## Prompt:
Return all lines from the entries below in which the word "Noto" is present.

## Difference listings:
■ ■ ■

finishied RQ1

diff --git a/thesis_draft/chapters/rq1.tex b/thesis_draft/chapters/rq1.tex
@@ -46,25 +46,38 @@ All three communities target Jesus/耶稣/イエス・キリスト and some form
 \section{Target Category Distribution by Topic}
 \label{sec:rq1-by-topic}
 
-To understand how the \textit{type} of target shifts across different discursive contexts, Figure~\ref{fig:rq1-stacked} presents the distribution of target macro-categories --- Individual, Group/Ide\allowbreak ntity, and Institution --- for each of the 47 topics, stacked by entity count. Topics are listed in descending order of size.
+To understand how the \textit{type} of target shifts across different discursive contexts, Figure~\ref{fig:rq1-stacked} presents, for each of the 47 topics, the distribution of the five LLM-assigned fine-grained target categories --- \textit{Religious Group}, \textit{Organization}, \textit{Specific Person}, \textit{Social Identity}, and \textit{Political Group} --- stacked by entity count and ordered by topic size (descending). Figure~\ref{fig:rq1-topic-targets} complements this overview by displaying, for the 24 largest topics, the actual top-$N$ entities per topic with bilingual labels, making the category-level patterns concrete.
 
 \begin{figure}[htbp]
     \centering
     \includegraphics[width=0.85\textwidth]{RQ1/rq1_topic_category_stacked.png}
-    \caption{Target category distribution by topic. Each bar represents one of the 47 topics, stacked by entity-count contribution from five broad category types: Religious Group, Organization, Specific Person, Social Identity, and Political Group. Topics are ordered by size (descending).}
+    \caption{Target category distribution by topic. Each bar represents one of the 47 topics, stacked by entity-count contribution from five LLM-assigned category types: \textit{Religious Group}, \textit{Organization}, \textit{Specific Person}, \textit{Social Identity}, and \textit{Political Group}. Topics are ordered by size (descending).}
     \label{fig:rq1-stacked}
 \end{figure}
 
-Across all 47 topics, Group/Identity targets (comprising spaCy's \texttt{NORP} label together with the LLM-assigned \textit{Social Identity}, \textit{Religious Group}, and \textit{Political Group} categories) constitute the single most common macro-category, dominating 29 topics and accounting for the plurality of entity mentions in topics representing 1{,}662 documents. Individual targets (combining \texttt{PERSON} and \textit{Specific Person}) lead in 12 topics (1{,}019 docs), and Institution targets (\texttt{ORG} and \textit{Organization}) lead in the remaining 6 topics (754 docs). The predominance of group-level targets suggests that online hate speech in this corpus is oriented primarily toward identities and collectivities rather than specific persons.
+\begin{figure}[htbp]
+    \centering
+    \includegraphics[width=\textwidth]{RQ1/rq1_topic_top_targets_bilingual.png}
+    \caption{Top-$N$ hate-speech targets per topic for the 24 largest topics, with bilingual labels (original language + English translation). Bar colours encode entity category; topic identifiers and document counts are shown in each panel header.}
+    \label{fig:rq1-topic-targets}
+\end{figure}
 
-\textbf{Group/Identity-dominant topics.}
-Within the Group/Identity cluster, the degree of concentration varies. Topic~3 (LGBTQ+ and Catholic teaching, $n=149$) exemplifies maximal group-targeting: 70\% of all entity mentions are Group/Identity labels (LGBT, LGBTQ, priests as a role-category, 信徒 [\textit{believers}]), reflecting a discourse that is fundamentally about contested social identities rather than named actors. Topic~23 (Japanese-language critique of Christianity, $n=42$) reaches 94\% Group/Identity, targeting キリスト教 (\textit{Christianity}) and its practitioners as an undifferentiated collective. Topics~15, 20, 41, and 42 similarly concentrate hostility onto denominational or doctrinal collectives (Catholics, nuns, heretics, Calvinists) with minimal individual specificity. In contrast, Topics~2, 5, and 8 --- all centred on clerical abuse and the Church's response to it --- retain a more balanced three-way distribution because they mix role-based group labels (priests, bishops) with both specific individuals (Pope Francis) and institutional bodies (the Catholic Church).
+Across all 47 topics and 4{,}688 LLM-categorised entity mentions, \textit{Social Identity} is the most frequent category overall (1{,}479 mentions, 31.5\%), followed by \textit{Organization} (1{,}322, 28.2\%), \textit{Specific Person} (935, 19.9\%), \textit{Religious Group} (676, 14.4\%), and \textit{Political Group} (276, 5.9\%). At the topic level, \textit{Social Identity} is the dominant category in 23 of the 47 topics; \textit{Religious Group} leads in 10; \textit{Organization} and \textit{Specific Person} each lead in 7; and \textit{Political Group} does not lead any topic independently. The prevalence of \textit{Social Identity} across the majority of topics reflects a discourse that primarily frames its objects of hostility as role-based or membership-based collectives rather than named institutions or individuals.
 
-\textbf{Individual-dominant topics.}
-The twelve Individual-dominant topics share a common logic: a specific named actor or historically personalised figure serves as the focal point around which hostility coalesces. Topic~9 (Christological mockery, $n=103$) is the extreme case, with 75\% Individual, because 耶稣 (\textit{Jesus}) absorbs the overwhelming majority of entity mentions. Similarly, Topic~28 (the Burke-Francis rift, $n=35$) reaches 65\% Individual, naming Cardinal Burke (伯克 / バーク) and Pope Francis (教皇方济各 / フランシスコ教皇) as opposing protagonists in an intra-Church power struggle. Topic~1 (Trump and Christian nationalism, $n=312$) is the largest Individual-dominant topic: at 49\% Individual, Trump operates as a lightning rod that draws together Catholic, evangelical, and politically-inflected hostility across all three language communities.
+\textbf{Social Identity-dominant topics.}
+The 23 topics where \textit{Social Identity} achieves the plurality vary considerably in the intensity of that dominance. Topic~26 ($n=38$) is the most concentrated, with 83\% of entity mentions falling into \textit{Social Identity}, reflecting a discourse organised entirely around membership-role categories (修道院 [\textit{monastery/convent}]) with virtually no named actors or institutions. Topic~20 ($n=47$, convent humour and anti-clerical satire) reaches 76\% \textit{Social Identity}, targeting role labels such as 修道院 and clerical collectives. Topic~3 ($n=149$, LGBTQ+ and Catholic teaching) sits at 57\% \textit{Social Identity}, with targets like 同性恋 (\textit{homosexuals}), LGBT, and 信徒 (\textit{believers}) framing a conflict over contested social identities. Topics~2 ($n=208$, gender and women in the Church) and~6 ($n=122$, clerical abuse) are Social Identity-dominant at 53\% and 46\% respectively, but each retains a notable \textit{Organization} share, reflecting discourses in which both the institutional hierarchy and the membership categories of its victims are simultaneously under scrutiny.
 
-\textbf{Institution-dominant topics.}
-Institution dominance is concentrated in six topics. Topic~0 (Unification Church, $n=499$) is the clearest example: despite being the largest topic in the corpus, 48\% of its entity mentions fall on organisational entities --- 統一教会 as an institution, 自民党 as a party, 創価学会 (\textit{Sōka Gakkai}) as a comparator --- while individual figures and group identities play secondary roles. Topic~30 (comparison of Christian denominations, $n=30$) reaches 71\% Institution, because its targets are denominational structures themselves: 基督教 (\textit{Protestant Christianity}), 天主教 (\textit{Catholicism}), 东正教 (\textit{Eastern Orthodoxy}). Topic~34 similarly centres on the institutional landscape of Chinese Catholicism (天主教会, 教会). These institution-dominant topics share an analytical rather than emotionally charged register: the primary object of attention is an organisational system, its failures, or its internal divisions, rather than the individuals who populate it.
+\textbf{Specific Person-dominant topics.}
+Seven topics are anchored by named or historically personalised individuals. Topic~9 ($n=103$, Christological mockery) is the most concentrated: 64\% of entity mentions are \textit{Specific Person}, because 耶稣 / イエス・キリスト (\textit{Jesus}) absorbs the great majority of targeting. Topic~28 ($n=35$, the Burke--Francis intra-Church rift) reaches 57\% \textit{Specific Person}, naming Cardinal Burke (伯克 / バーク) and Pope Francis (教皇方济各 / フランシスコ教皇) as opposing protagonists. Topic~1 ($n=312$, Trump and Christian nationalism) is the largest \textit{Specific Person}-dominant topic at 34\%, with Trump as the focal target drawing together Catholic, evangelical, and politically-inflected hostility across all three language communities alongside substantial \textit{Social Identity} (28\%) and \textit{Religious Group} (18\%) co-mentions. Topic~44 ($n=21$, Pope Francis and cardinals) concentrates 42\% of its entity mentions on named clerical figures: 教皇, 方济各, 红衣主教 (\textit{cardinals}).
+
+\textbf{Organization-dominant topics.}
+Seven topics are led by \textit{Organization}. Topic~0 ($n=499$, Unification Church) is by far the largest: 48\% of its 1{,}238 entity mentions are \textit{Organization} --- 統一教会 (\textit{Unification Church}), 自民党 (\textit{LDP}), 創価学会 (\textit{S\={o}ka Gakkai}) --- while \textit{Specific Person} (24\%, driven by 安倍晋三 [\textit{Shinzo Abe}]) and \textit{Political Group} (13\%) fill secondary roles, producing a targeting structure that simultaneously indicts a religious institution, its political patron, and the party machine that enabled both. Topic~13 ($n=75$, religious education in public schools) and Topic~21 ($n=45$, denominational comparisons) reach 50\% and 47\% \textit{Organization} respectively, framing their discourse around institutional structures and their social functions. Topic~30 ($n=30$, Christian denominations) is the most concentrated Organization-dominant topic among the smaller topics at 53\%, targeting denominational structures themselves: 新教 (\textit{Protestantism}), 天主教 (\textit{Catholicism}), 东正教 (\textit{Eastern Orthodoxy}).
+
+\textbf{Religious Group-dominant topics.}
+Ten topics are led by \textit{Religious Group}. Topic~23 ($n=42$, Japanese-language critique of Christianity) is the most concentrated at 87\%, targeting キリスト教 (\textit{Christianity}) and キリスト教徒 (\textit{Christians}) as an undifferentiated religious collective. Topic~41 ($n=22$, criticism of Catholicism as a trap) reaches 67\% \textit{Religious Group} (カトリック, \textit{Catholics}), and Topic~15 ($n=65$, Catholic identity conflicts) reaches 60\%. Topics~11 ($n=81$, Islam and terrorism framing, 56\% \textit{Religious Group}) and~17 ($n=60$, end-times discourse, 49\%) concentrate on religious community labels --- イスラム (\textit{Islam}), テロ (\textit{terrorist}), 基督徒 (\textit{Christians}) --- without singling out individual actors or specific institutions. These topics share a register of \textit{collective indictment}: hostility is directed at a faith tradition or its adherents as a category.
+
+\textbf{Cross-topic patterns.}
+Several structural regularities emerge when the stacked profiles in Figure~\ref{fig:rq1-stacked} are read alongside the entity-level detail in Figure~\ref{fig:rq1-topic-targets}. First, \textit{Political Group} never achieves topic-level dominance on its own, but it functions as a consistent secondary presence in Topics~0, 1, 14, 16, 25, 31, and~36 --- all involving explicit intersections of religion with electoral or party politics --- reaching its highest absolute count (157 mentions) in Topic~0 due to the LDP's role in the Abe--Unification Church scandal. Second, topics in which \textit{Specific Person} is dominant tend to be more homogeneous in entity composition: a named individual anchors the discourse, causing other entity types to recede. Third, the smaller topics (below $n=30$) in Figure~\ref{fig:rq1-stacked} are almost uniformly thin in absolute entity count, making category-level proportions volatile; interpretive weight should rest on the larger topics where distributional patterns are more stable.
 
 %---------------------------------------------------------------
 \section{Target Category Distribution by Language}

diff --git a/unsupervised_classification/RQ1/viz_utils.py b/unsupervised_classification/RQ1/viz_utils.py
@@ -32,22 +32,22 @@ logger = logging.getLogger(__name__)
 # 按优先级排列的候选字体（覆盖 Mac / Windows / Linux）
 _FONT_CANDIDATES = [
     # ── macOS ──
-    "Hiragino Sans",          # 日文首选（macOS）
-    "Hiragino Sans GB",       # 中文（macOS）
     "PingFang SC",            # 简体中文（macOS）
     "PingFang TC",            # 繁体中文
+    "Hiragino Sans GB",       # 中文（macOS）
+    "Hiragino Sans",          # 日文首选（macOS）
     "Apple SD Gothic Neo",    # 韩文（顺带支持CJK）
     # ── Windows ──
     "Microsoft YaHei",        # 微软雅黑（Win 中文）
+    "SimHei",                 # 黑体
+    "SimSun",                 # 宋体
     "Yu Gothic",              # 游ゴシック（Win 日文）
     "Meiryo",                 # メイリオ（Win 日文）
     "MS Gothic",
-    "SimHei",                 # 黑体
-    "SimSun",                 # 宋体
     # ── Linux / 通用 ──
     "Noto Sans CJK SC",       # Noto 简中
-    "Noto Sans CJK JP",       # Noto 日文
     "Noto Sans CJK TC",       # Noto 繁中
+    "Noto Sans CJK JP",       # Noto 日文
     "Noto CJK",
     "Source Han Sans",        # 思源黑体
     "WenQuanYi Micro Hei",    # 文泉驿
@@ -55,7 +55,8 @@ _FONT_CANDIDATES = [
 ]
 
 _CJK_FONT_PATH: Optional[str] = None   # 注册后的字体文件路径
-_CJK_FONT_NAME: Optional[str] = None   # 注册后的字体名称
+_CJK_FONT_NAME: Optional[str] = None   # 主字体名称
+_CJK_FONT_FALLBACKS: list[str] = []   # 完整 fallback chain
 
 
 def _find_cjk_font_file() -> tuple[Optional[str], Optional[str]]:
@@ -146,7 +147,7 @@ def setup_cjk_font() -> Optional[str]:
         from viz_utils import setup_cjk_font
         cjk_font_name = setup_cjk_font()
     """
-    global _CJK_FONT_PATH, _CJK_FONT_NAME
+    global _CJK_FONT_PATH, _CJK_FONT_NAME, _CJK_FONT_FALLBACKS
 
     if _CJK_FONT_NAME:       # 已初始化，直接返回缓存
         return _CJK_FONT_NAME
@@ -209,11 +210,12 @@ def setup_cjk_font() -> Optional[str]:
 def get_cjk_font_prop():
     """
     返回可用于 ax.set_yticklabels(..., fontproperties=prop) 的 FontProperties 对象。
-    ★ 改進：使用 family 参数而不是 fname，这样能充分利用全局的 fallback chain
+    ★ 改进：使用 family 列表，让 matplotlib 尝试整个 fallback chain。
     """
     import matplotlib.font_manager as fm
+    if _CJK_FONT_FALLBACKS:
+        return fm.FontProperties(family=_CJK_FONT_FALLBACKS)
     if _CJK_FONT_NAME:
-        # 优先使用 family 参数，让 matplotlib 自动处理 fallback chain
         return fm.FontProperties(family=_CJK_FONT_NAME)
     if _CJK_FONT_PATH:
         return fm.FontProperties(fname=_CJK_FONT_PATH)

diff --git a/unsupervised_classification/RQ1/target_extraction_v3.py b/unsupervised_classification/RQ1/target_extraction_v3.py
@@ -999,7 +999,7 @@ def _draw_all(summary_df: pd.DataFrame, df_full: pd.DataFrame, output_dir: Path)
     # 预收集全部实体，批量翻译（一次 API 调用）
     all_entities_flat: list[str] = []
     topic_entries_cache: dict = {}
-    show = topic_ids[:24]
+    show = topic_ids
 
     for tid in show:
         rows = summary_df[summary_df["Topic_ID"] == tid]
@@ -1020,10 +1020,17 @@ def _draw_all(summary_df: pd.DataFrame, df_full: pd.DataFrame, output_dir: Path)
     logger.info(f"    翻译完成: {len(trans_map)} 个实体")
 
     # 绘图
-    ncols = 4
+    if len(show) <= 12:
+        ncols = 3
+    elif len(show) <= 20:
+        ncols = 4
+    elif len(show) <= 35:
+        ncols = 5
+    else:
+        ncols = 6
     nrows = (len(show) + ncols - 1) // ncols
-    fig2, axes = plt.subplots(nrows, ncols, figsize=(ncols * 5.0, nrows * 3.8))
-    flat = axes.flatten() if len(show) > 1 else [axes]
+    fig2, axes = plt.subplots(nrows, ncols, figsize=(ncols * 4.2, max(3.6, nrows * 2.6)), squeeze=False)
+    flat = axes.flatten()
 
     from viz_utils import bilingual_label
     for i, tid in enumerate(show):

■ ■ ■

## Answer to this exercise:
     "Noto Sans CJK SC",       # Noto 简中
-    "Noto Sans CJK JP",       # Noto 日文
     "Noto Sans CJK TC",       # Noto 繁中
+    "Noto Sans CJK JP",       # Noto 日文
     "Noto CJK",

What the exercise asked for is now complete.